Given data:
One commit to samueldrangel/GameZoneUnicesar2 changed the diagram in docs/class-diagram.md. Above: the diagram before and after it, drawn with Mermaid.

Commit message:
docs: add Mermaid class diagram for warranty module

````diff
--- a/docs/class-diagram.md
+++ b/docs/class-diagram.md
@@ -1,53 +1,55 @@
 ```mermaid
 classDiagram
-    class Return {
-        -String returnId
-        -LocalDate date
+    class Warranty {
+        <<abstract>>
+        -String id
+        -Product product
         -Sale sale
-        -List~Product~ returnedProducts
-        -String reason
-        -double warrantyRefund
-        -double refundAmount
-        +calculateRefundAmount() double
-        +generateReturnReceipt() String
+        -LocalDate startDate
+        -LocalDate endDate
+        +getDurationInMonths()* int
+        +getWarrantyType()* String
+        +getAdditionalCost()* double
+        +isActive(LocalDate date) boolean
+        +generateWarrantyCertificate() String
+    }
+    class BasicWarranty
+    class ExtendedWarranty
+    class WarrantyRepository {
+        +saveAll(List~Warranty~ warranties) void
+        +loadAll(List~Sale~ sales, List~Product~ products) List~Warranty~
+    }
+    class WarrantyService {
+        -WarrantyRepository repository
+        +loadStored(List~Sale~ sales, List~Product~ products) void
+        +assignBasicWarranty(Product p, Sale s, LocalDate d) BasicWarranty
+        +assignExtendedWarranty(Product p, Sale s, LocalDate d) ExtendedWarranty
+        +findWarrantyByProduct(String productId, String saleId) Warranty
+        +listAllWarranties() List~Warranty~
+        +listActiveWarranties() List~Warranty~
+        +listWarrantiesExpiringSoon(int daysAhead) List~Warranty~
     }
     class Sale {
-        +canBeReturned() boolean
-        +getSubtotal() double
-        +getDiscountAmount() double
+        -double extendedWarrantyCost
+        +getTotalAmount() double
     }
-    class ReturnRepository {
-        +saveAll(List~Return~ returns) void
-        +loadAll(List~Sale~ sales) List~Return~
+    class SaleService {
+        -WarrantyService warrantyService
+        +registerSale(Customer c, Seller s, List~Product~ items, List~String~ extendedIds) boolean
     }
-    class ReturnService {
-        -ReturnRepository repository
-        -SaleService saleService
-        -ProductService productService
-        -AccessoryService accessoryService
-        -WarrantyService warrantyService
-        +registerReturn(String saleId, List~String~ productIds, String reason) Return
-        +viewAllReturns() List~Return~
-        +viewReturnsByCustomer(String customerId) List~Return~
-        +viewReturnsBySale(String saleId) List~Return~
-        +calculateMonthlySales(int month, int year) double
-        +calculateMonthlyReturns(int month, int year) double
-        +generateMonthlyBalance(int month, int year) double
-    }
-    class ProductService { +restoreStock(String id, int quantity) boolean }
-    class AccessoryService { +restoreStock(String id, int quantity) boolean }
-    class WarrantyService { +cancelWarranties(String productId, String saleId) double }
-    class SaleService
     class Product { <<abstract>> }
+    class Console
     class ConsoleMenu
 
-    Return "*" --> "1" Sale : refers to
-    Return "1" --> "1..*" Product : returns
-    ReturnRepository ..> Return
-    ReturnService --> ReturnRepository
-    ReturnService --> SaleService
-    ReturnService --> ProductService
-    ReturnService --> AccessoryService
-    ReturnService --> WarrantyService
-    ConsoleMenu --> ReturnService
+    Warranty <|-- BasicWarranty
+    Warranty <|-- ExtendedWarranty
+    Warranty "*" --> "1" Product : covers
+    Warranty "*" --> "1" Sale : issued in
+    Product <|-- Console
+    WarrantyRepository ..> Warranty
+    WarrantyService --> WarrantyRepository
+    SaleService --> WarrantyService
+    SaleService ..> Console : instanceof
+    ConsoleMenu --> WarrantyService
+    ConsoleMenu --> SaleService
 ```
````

What needs to be done: What is needed is a word-for-word restatement of every line from the one with "ReturnService --> SaleService" to the end of the entries above.

Task solution:
-    ReturnService --> SaleService
-    ReturnService --> ProductService
-    ReturnService --> AccessoryService
-    ReturnService --> WarrantyService
-    ConsoleMenu --> ReturnService
+    Warranty <|-- BasicWarranty
+    Warranty <|-- ExtendedWarranty
+    Warranty "*" --> "1" Product : covers
+    Warranty "*" --> "1" Sale : issued in
+    Product <|-- Console
+    WarrantyRepository ..> Warranty
+    WarrantyService --> WarrantyRepository
+    SaleService --> WarrantyService
+    SaleService ..> Console : instanceof
+    ConsoleMenu --> WarrantyService
+    ConsoleMenu --> SaleService
 ```
````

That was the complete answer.